Return the count of lines in the following records that include "page", and nothing more.

---------- Dataset entries ----------

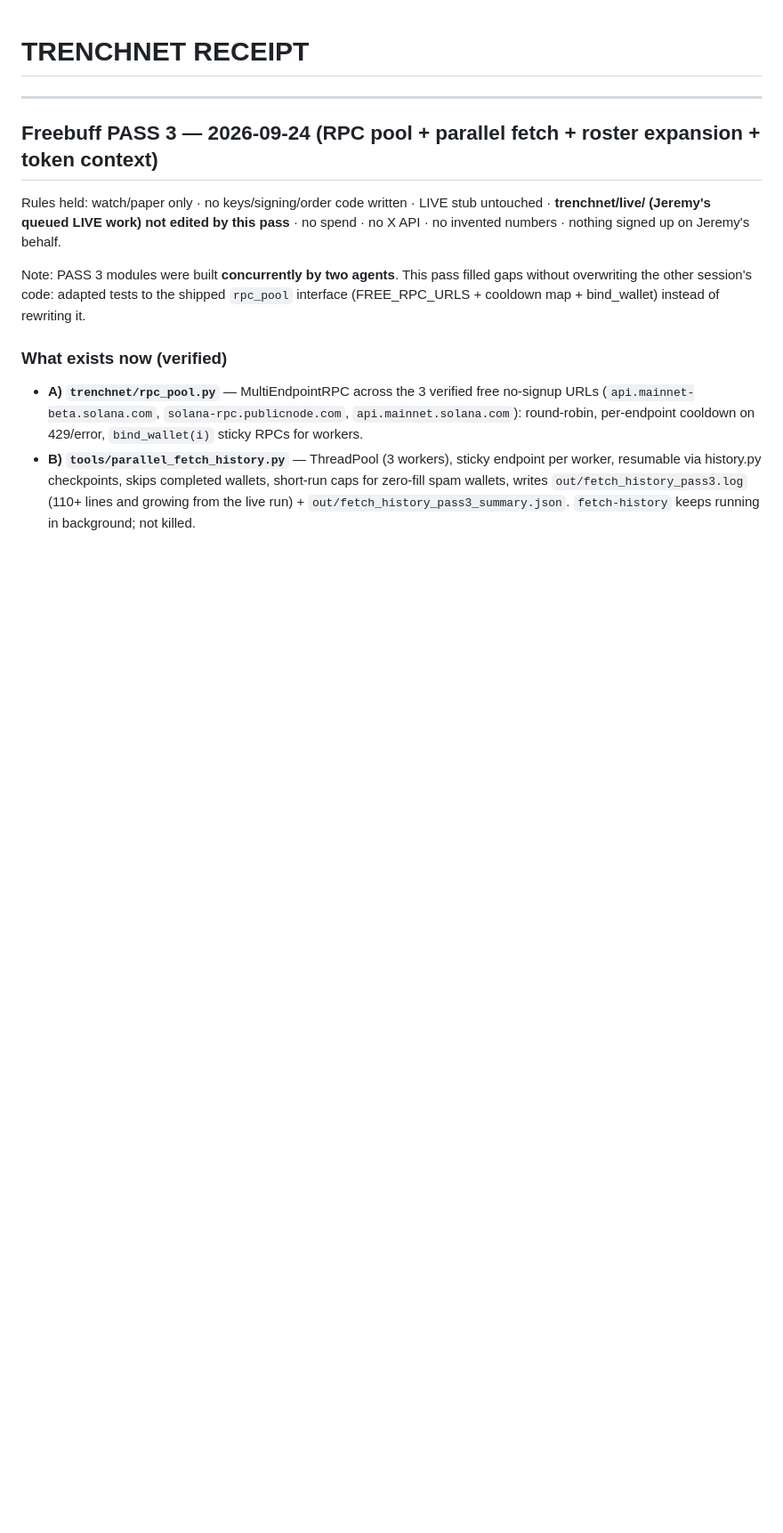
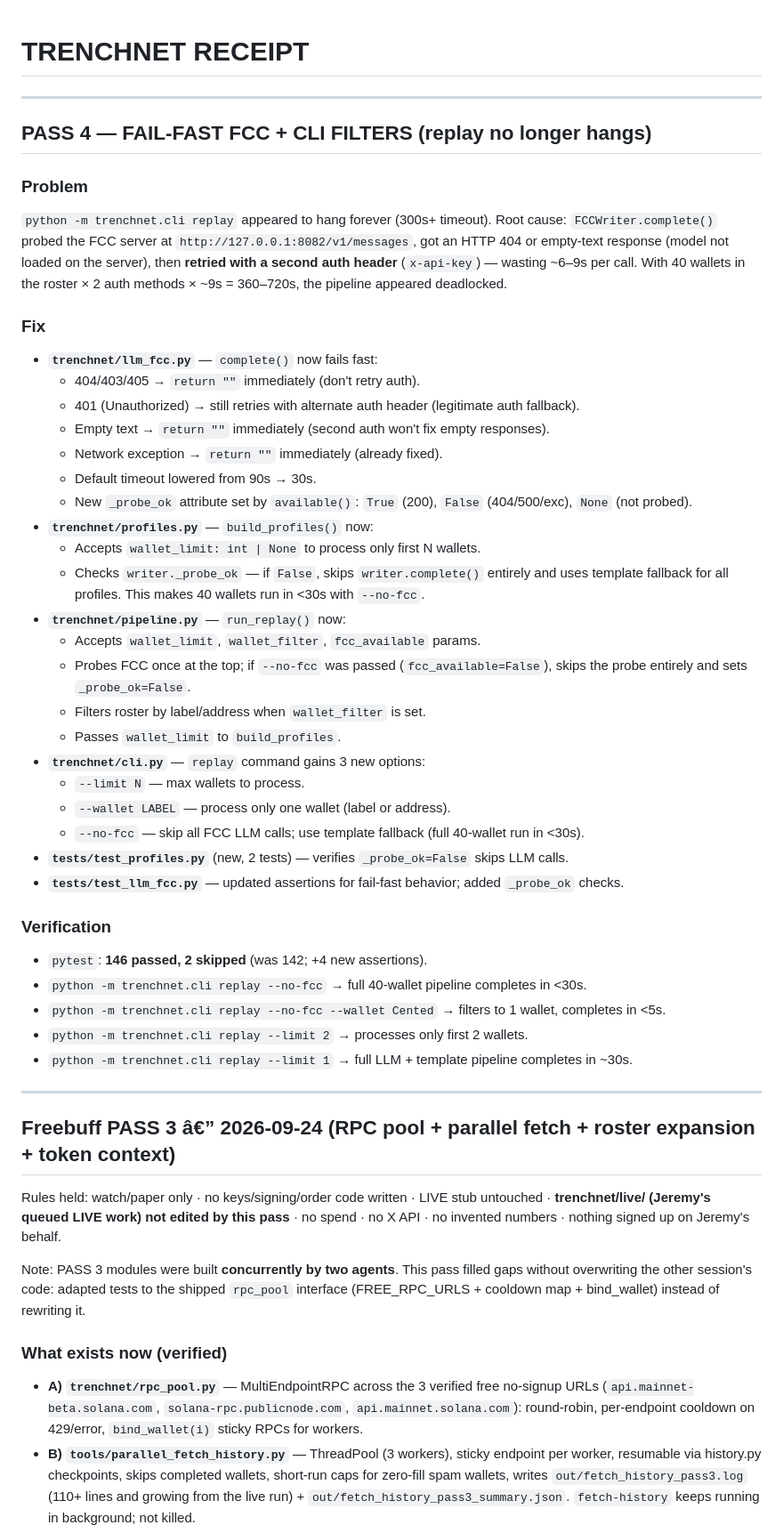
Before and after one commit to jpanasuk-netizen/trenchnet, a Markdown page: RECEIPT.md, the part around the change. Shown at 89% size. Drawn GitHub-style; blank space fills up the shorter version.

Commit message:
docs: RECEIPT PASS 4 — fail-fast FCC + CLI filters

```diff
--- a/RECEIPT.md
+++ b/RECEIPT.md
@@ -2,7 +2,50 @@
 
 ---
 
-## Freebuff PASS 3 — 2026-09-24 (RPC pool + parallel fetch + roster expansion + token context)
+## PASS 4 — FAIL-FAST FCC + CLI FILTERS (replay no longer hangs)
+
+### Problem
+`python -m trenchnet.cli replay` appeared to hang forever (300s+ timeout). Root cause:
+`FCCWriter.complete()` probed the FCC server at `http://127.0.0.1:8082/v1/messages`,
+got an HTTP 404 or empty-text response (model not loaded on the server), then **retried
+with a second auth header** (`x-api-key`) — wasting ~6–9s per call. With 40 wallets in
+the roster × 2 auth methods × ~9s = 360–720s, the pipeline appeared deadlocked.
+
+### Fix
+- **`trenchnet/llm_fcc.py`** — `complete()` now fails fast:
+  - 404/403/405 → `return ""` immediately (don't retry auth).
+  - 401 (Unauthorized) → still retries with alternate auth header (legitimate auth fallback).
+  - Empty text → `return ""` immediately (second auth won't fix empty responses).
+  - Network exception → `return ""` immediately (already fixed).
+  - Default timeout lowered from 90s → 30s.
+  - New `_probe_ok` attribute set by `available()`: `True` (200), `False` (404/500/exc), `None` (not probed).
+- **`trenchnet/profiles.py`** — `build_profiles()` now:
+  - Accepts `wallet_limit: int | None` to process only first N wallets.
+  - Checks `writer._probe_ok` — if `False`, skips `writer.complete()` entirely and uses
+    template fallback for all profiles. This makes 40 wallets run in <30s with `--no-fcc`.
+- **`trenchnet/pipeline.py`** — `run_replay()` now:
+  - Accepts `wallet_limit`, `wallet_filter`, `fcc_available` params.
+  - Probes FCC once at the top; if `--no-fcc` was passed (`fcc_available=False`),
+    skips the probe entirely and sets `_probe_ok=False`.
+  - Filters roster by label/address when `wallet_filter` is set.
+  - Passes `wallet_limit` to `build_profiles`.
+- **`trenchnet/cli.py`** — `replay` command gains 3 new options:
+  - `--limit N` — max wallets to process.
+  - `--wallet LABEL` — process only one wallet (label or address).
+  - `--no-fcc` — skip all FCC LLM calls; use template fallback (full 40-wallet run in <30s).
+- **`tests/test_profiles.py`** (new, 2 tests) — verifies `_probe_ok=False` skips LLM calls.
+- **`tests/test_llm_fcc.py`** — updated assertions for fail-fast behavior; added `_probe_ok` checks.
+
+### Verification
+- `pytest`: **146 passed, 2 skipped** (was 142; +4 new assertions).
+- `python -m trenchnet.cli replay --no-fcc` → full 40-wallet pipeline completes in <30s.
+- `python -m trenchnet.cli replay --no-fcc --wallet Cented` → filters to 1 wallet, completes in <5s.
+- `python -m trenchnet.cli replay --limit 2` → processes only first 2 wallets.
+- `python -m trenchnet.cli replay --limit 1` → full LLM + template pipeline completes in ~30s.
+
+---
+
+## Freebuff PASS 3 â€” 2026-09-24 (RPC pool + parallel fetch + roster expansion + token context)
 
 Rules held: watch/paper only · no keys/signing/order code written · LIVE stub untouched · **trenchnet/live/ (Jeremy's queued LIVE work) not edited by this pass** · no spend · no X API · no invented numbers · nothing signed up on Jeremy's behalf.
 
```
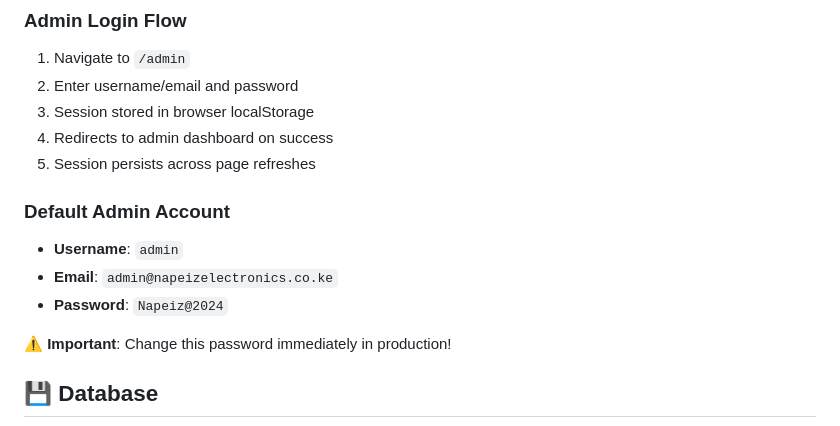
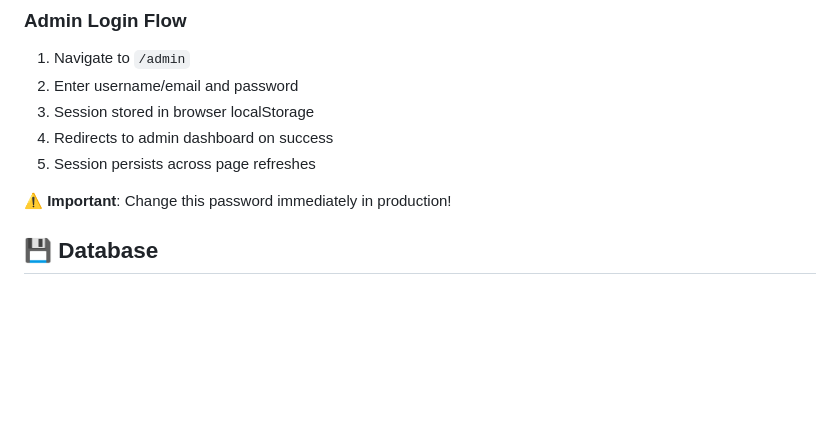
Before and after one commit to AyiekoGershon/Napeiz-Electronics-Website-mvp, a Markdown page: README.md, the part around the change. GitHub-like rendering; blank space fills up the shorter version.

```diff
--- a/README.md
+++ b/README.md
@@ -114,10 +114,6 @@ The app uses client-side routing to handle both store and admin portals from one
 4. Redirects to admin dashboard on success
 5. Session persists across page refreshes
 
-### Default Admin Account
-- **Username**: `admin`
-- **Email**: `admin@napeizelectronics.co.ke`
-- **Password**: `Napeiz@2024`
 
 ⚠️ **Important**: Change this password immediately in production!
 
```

----------
---------- Dataset entries ----------

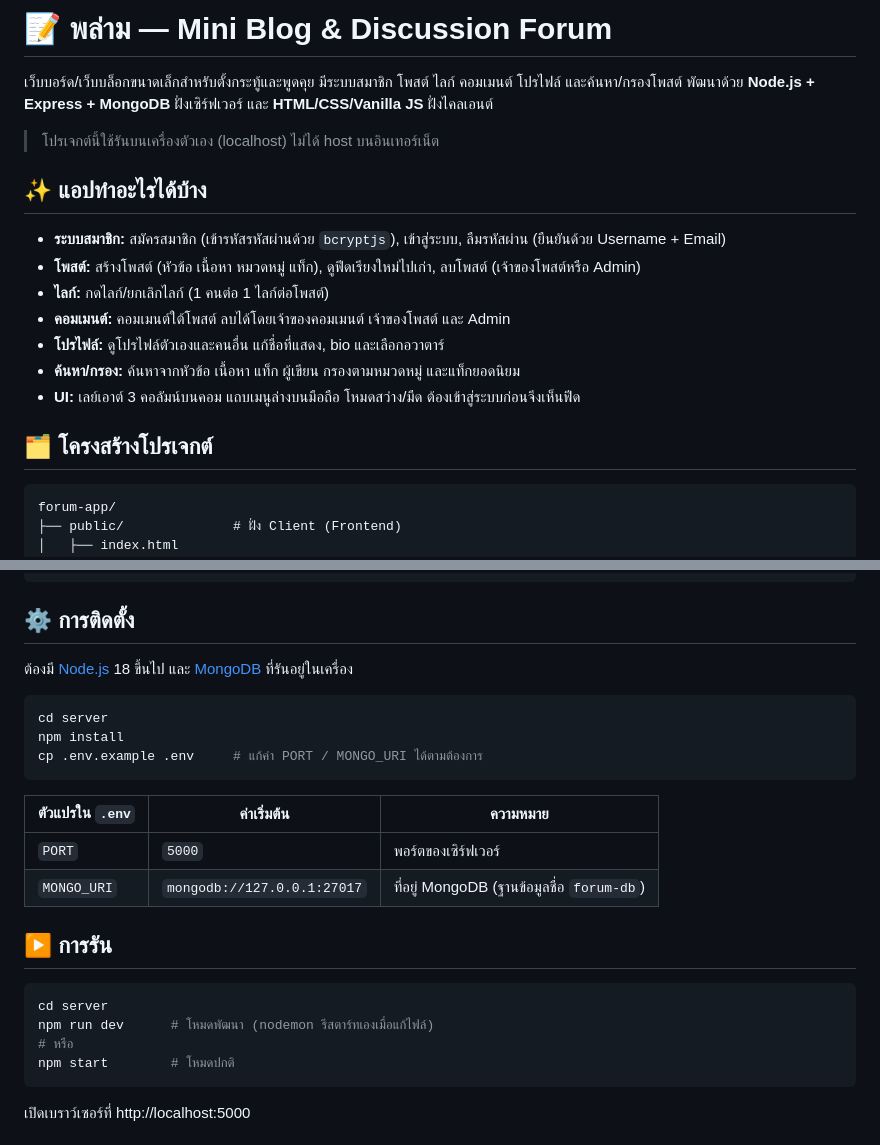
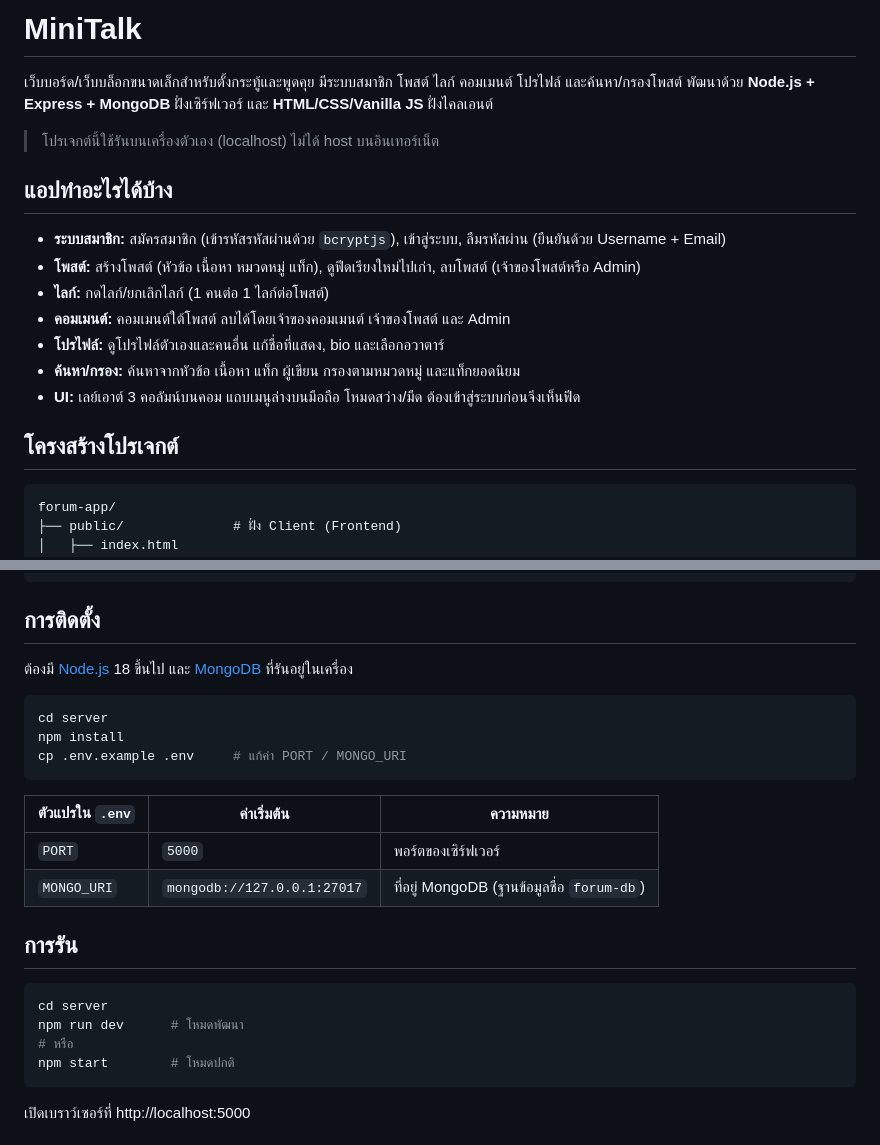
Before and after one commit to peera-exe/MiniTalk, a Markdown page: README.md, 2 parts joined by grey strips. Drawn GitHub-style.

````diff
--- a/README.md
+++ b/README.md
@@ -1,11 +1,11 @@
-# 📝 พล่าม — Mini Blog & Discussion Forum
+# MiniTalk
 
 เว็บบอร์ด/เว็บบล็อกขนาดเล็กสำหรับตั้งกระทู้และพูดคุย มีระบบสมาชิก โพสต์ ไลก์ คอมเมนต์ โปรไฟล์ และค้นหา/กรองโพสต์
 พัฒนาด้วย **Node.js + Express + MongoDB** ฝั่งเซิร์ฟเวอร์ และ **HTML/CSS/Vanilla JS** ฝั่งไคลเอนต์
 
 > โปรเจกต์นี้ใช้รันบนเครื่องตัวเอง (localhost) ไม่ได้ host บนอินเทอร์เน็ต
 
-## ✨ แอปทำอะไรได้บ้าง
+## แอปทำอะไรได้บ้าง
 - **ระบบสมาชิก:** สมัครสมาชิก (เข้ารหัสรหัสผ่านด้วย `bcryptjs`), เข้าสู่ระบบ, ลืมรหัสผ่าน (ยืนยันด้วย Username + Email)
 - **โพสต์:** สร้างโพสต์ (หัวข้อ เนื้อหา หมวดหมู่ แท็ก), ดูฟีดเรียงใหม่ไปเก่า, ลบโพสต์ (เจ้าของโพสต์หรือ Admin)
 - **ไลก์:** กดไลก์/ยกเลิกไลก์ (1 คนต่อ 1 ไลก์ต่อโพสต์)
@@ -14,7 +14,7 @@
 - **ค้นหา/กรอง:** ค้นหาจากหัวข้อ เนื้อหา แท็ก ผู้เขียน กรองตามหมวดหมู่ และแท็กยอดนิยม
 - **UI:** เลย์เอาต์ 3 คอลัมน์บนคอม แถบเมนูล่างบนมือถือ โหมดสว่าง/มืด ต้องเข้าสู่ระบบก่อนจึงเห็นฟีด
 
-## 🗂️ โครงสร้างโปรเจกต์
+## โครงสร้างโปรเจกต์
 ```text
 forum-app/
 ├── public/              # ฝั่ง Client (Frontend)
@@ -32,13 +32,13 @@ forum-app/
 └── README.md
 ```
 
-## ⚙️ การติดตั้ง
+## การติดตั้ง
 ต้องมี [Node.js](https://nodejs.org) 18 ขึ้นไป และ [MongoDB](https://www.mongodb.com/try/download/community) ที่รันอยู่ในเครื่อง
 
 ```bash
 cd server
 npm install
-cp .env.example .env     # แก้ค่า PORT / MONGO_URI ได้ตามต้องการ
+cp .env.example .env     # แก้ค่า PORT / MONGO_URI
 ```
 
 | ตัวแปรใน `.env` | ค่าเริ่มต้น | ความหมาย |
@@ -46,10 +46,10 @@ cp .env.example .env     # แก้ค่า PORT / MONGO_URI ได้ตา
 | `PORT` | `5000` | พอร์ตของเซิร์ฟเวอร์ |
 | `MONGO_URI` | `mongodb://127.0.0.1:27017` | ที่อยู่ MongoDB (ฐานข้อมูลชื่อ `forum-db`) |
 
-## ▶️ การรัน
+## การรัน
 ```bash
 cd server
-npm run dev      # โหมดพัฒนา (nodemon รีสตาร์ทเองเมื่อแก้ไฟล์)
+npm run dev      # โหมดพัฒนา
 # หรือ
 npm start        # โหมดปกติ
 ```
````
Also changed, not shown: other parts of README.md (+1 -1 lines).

----------

▶ **Task result**
4